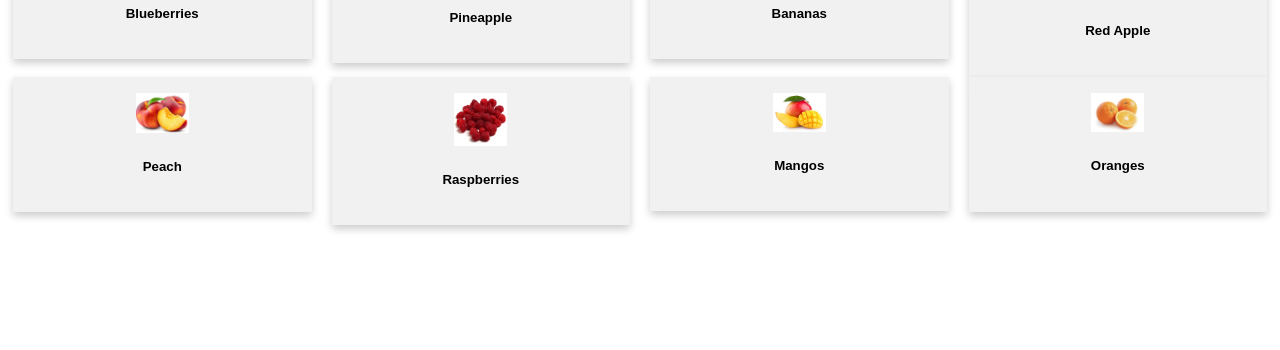
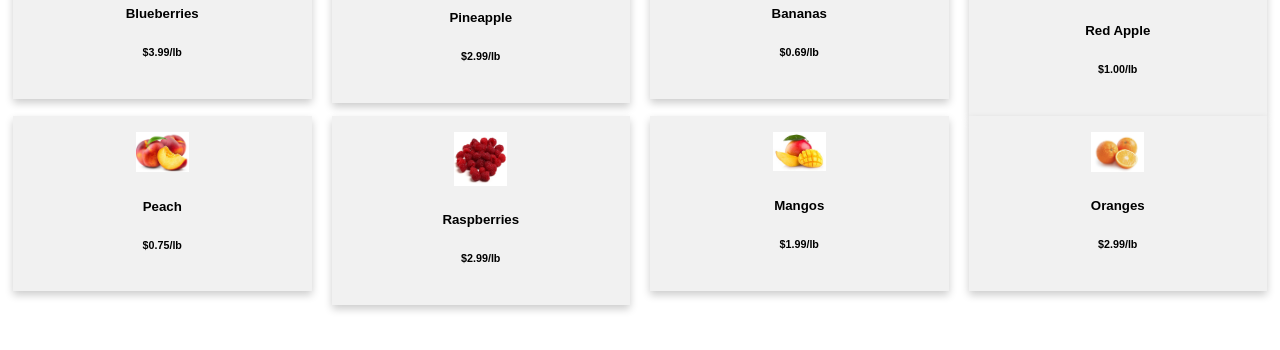
Before and after one commit to hdondiego/fruity_final_project, a plain HTML site: page index.html in a window 1280 px wide. Shown: the part 230-580 px from the top of the page. Drawn offline with Linux system fonts and the light colour scheme.

Commit message:
Updated fruit prices

```diff
--- a/index.html
+++ b/index.html
@@ -8,51 +8,59 @@
         <img src="fruity_delight_logo.png" alt="Fruity Delight Logo" class="logo">
         <div class="row">
             <div class="column">
-                <div class="card">
+                <div class="card">  <!-- add id for produce to sort by name and price-->
                     <img src="./products/blueberries.jpg" alt="Blueberries" class="product">
                     <h5>Blueberries</h5>
+                    <h6>$3.99/lb</h6>
                 </div>
             </div>
             <div class="column">
                 <div class="card">
                     <img src="./products/pineapple.jpg" alt="Pineapple" class="product">
                     <h5>Pineapple</h5>
+                    <h6>$2.99/lb</h6>
                 </div>
             </div>
             <div class="column">
                 <div class="card">
                     <img src="./products/bananas.jpg" alt="Bananas" class="product">
                     <h5>Bananas</h5>
+                    <h6>$0.69/lb</h6>
                 </div>
             </div>
             <div class="column">
                 <div class="card">
                     <img src="./products/red_apple.jpg" alt="Red Apple" class="product">
                     <h5>Red Apple</h5>
+                    <h6>$1.00/lb</h6>
                 </div>
             </div>
             <div class="column">
                 <div class="card">
                     <img src="./products/peach.jpg" alt="Peach" class="product">
                     <h5>Peach</h5>
+                    <h6>$0.75/lb</h6>
                 </div>
             </div>
             <div class="column">
                 <div class="card">
                     <img src="./products/raspberries.jpg" alt="Raspberries" class="product">
                     <h5>Raspberries</h5>
+                    <h6>$2.99/lb</h6>
                 </div>
             </div>
             <div class="column">
                 <div class="card">
                     <img src="./products/mangos.jpg" alt="Mangos" class="product">
                     <h5>Mangos</h5>
+                    <h6>$1.99/lb</h6>
                 </div>
             </div>
             <div class="column">
                 <div class="card">
                     <img src="./products/oranges.jpg" alt="Oranges" class="product">
                     <h5>Oranges</h5>
+                    <h6>$2.99/lb</h6>
                 </div>
             </div>
         </div>
```
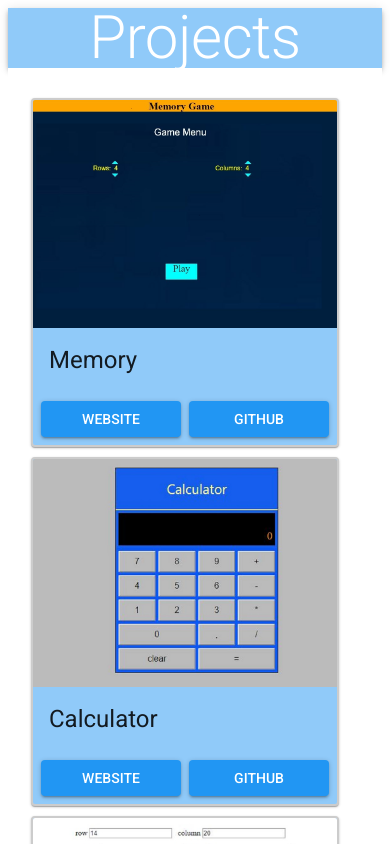
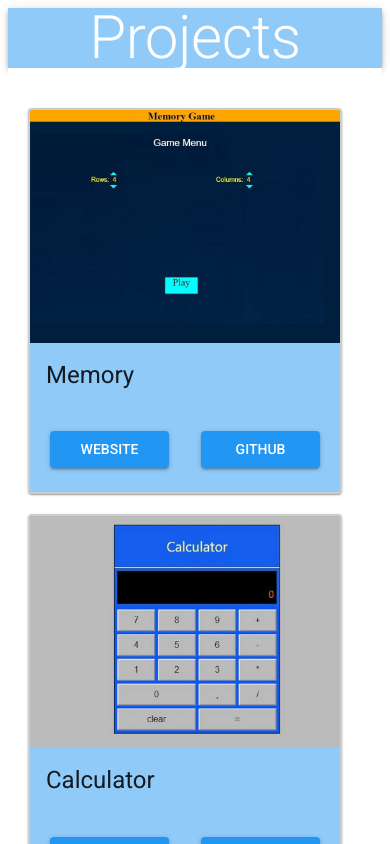
Before and after one commit to josephttran/project, a React app: page / in a window 390 px wide. Shown: the top 844 px of the page. Built offline with nearby package versions, Linux system fonts and the light colour scheme.

Commit message:
Add breakpoints

```diff
--- a/src/components/Project/SingleProject.tsx
+++ b/src/components/Project/SingleProject.tsx
@@ -13,11 +13,20 @@ const buttonBg = blue[500];
 
 const styles = (theme: Theme) => createStyles({
   item: {
-    marginLeft: 'auto',
-    marginRight: 'auto',
-    paddingTop: 10,
+    paddingTop: 20,
     paddingRight: 20,
-    minWidth: 320
+    width: '100%',
+    height: 'auto',
+    minWidth: 270,
+    [theme.breakpoints.up('sm')]: {
+      maxWidth: '50%',
+    },
+    [theme.breakpoints.between('md', 'lg')]: {
+      maxWidth: '33%'
+    },
+    [theme.breakpoints.up('lg')]: {
+      maxWidth: '25%'
+    }
   },
   card: {
     backgroundColor: theme.palette.primary.main,
@@ -34,7 +43,8 @@ const styles = (theme: Theme) => createStyles({
     display: 'flex'
   },
   button: {
-    width: 140,
+    width: '40%',
+    margin: theme.spacing.unit * 2,
     backgroundColor: buttonBg,
     color: theme.palette.getContrastText(buttonBg)
   }
```
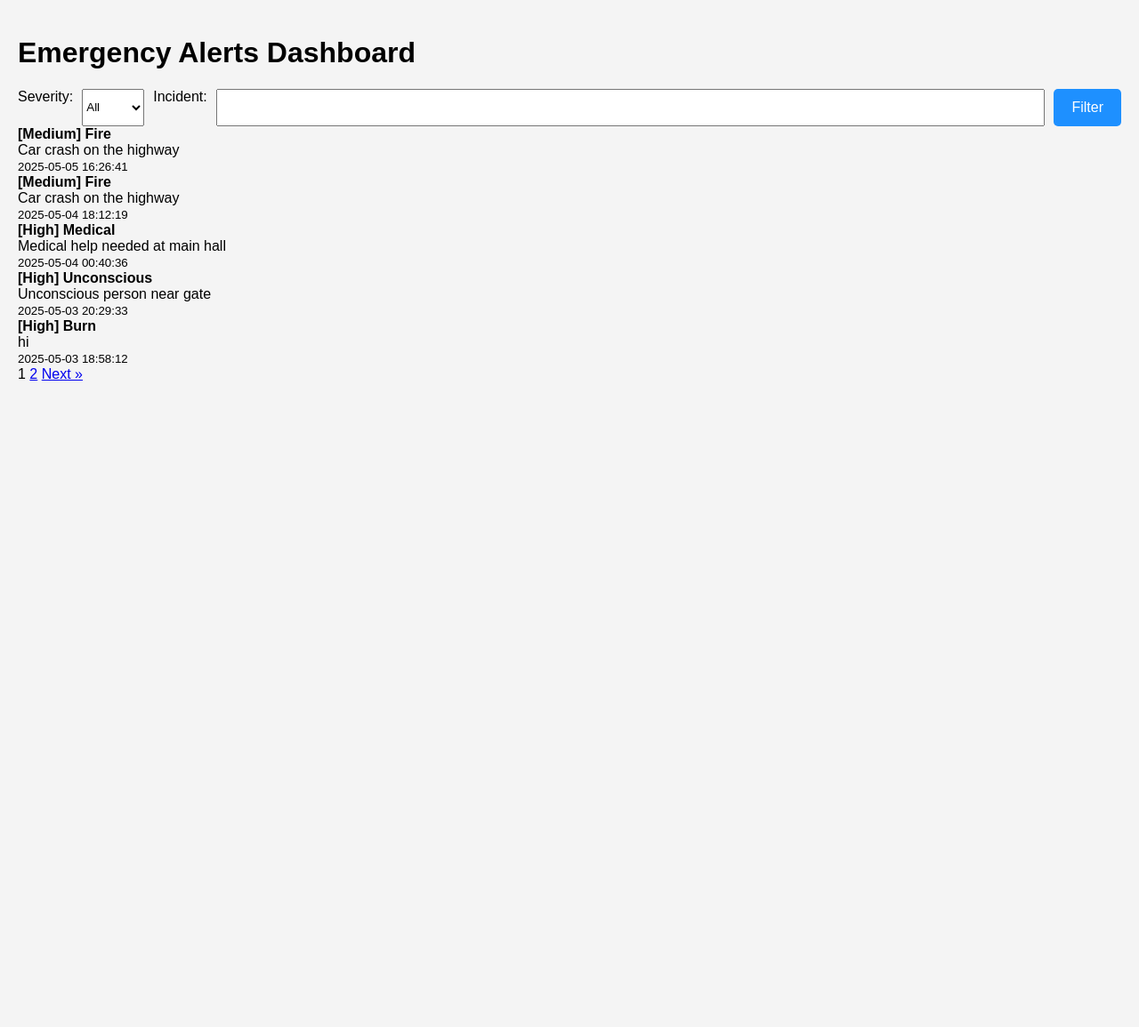
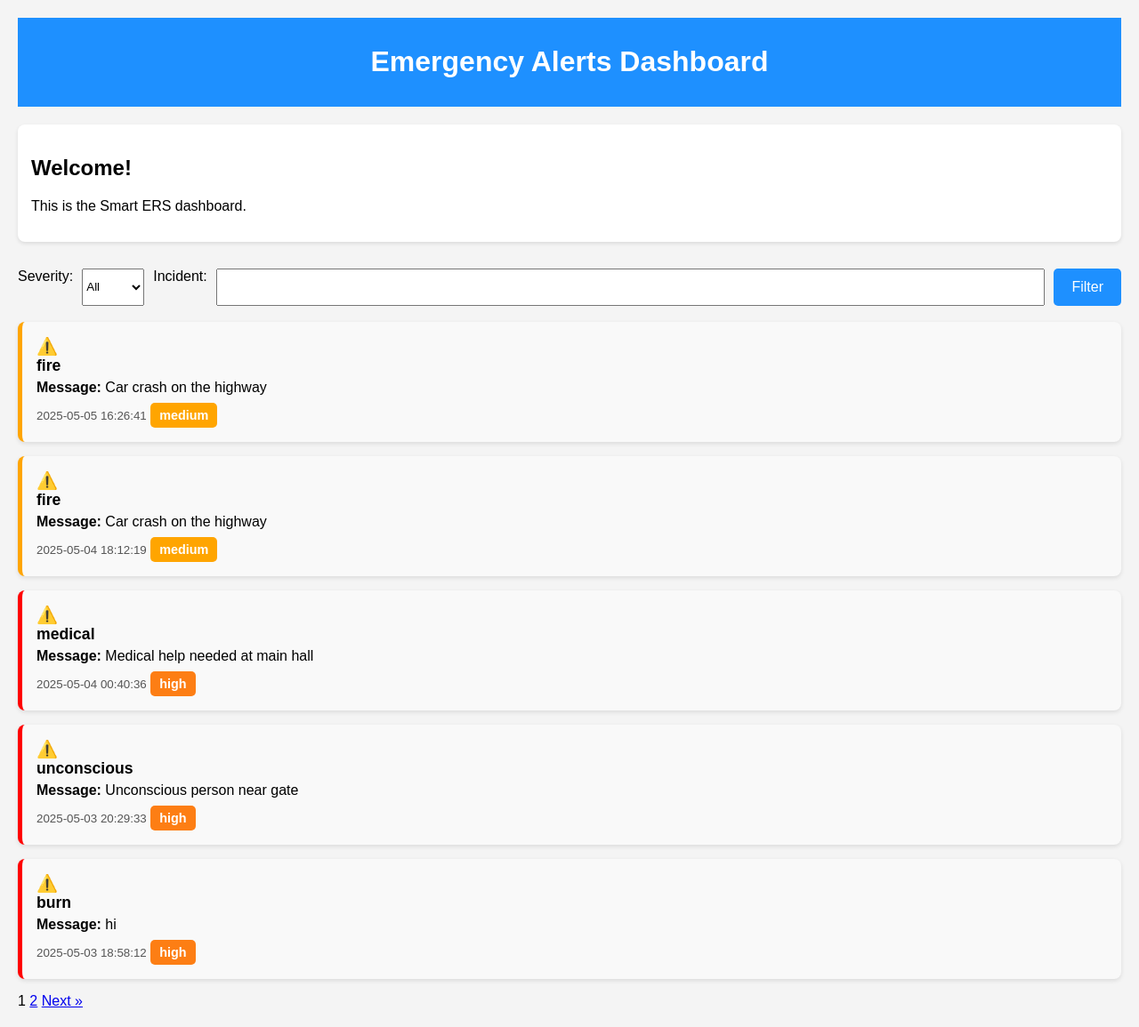
Before and after one commit to aarushi2810/emergency-response-dashboard, a Flask app: page / in a window 1280 px wide. Shown: the whole page at 89% size. Before the commit the page ends 428 px from the top, so only its background shows below. Run offline with Flask 3, Linux system fonts and the light colour scheme; data comes from the database, SQL or seed files in the repository; some libraries are stand-ins or nearby versions.

Commit message:
Update index.html

```diff
--- a/templates/index.html
+++ b/templates/index.html
@@ -6,7 +6,14 @@
 <link rel="stylesheet" href="{{ url_for('static', filename='style.css') }}" />
 </head>
 <body>
+    <header>
 <h1>Emergency Alerts Dashboard</h1>
+</header>
+<main>
+<section>
+    <h2>Welcome!</h2>
+    <p>This is the Smart ERS dashboard.</p>
+  </section>
 
 <form class="filter-form" method="get" action="/">
     <label for="severity">Severity:</label>
@@ -22,18 +29,32 @@
 
     <button type="submit">Filter</button>
 </form>
+<br>
+<div id="spinner" class="spinner" style="display: none;">Loading...</div>
+<div id="alertContainer">
+    <div id="alertContainer">
+        {% for alert in alerts %}
+          <div class="alert-card default {{ alert.severity|lower }}">
+            <h3>{{ alert.incident_type or "Emergency Alert" }}</h3>
+            <p><strong>Message:</strong> {{ alert.message or "N/A" }}</p>
+            <div class="card-footer">
+              <small class="text-muted">{{ alert.timestamp.strftime('%Y-%m-%d %H:%M:%S') }}</small>
+              <span class="badge {{
+                  'bg-success' if alert.severity.lower() == 'low' else
+                  'bg-warning' if alert.severity.lower() == 'medium' else
+                  'bg-orange' if alert.severity.lower() == 'high' else
+                  'bg-danger' if alert.severity.lower() == 'critical' else
+                  'bg-secondary'
+              }}">{{ alert.severity }}</span>
+            </div>
+          </div>
+        {% else %}
+          <p>No alerts found.</p>
+        {% endfor %}
+      </div>
 
-{% for alert in alerts %}
-    <div class="alert">
-        <strong>[{{ alert.severity|capitalize }}] {{ alert.incident_type|capitalize }}</strong><br>
-        {{ alert.message }}<br>
-        <small>{{ alert.timestamp.strftime('%Y-%m-%d %H:%M:%S') }}</small>
-    </div>
-{% else %}
-    <p>No alerts found.</p>
-{% endfor %}
 
-<div class="pagination">
+<div>
     {% if pagination.has_prev %}
         <a href="?page={{ pagination.prev_num }}&severity={{ request.args.get('severity', '') }}&incident_type={{ request.args.get('incident_type', '') }}">« Prev</a>
     {% endif %}
@@ -51,6 +72,7 @@
     {% if pagination.has_next %}
         <a href="?page={{ pagination.next_num }}&severity={{ request.args.get('severity', '') }}&incident_type={{ request.args.get('incident_type', '') }}">Next »</a>
     {% endif %}
-</div>
+</div></div></main>
+
 </body>
 </html>
```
^^^^^^^^
• _Activity_: When you return the listing, keep it exact and omit any pictures it holds.

• _Exercise answer_:
Before and after one commit to hdondiego/fruity_final_project, a plain HTML site: page index.html in a window 1280 px wide. Shown: the part 230-580 px from the top of the page. Drawn offline with Linux system fonts and the light colour scheme.

Commit message:
Updated fruit prices

```diff
--- a/index.html
+++ b/index.html
@@ -8,51 +8,59 @@
         <img src="fruity_delight_logo.png" alt="Fruity Delight Logo" class="logo">
         <div class="row">
             <div class="column">
-                <div class="card">
+                <div class="card">  <!-- add id for produce to sort by name and price-->
                     <img src="./products/blueberries.jpg" alt="Blueberries" class="product">
                     <h5>Blueberries</h5>
+                    <h6>$3.99/lb</h6>
                 </div>
             </div>
             <div class="column">
                 <div class="card">
                     <img src="./products/pineapple.jpg" alt="Pineapple" class="product">
                     <h5>Pineapple</h5>
+                    <h6>$2.99/lb</h6>
                 </div>
             </div>
             <div class="column">
                 <div class="card">
                     <img src="./products/bananas.jpg" alt="Bananas" class="product">
                     <h5>Bananas</h5>
+                    <h6>$0.69/lb</h6>
                 </div>
             </div>
             <div class="column">
                 <div class="card">
                     <img src="./products/red_apple.jpg" alt="Red Apple" class="product">
                     <h5>Red Apple</h5>
+                    <h6>$1.00/lb</h6>
                 </div>
             </div>
             <div class="column">
                 <div class="card">
                     <img src="./products/peach.jpg" alt="Peach" class="product">
                     <h5>Peach</h5>
+                    <h6>$0.75/lb</h6>
                 </div>
             </div>
             <div class="column">
                 <div class="card">
                     <img src="./products/raspberries.jpg" alt="Raspberries" class="product">
                     <h5>Raspberries</h5>
+                    <h6>$2.99/lb</h6>
                 </div>
             </div>
             <div class="column">
                 <div class="card">
                     <img src="./products/mangos.jpg" alt="Mangos" class="product">
                     <h5>Mangos</h5>
+                    <h6>$1.99/lb</h6>
                 </div>
             </div>
             <div class="column">
                 <div class="card">
                     <img src="./products/oranges.jpg" alt="Oranges" class="product">
                     <h5>Oranges</h5>
+                    <h6>$2.99/lb</h6>
                 </div>
             </div>
         </div>
```
Before and after one commit to josephttran/project, a React app: page / in a window 390 px wide. Shown: the top 844 px of the page. Built offline with nearby package versions, Linux system fonts and the light colour scheme.

Commit message:
Add breakpoints

```diff
--- a/src/components/Project/SingleProject.tsx
+++ b/src/components/Project/SingleProject.tsx
@@ -13,11 +13,20 @@ const buttonBg = blue[500];
 
 const styles = (theme: Theme) => createStyles({
   item: {
-    marginLeft: 'auto',
-    marginRight: 'auto',
-    paddingTop: 10,
+    paddingTop: 20,
     paddingRight: 20,
-    minWidth: 320
+    width: '100%',
+    height: 'auto',
+    minWidth: 270,
+    [theme.breakpoints.up('sm')]: {
+      maxWidth: '50%',
+    },
+    [theme.breakpoints.between('md', 'lg')]: {
+      maxWidth: '33%'
+    },
+    [theme.breakpoints.up('lg')]: {
+      maxWidth: '25%'
+    }
   },
   card: {
     backgroundColor: theme.palette.primary.main,
@@ -34,7 +43,8 @@ const styles = (theme: Theme) => createStyles({
     display: 'flex'
   },
   button: {
-    width: 140,
+    width: '40%',
+    margin: theme.spacing.unit * 2,
     backgroundColor: buttonBg,
     color: theme.palette.getContrastText(buttonBg)
   }
```
Before and after one commit to aarushi2810/emergency-response-dashboard, a Flask app: page / in a window 1280 px wide. Shown: the whole page at 89% size. Before the commit the page ends 428 px from the top, so only its background shows below. Run offline with Flask 3, Linux system fonts and the light colour scheme; data comes from the database, SQL or seed files in the repository; some libraries are stand-ins or nearby versions.

Commit message:
Update index.html

```diff
--- a/templates/index.html
+++ b/templates/index.html
@@ -6,7 +6,14 @@
 <link rel="stylesheet" href="{{ url_for('static', filename='style.css') }}" />
 </head>
 <body>
+    <header>
 <h1>Emergency Alerts Dashboard</h1>
+</header>
+<main>
+<section>
+    <h2>Welcome!</h2>
+    <p>This is the Smart ERS dashboard.</p>
+  </section>
 
 <form class="filter-form" method="get" action="/">
     <label for="severity">Severity:</label>
@@ -22,18 +29,32 @@
 
     <button type="submit">Filter</button>
 </form>
+<br>
+<div id="spinner" class="spinner" style="display: none;">Loading...</div>
+<div id="alertContainer">
+    <div id="alertContainer">
+        {% for alert in alerts %}
+          <div class="alert-card default {{ alert.severity|lower }}">
+            <h3>{{ alert.incident_type or "Emergency Alert" }}</h3>
+            <p><strong>Message:</strong> {{ alert.message or "N/A" }}</p>
+            <div class="card-footer">
+              <small class="text-muted">{{ alert.timestamp.strftime('%Y-%m-%d %H:%M:%S') }}</small>
+              <span class="badge {{
+                  'bg-success' if alert.severity.lower() == 'low' else
+                  'bg-warning' if alert.severity.lower() == 'medium' else
+                  'bg-orange' if alert.severity.lower() == 'high' else
+                  'bg-danger' if alert.severity.lower() == 'critical' else
+                  'bg-secondary'
+              }}">{{ alert.severity }}</span>
+            </div>
+          </div>
+        {% else %}
+          <p>No alerts found.</p>
+        {% endfor %}
+      </div>
 
-{% for alert in alerts %}
-    <div class="alert">
-        <strong>[{{ alert.severity|capitalize }}] {{ alert.incident_type|capitalize }}</strong><br>
-        {{ alert.message }}<br>
-        <small>{{ alert.timestamp.strftime('%Y-%m-%d %H:%M:%S') }}</small>
-    </div>
-{% else %}
-    <p>No alerts found.</p>
-{% endfor %}
 
-<div class="pagination">
+<div>
     {% if pagination.has_prev %}
         <a href="?page={{ pagination.prev_num }}&severity={{ request.args.get('severity', '') }}&incident_type={{ request.args.get('incident_type', '') }}">« Prev</a>
     {% endif %}
@@ -51,6 +72,7 @@
     {% if pagination.has_next %}
         <a href="?page={{ pagination.next_num }}&severity={{ request.args.get('severity', '') }}&incident_type={{ request.args.get('incident_type', '') }}">Next »</a>
     {% endif %}
-</div>
+</div></div></main>
+
 </body>
 </html>
```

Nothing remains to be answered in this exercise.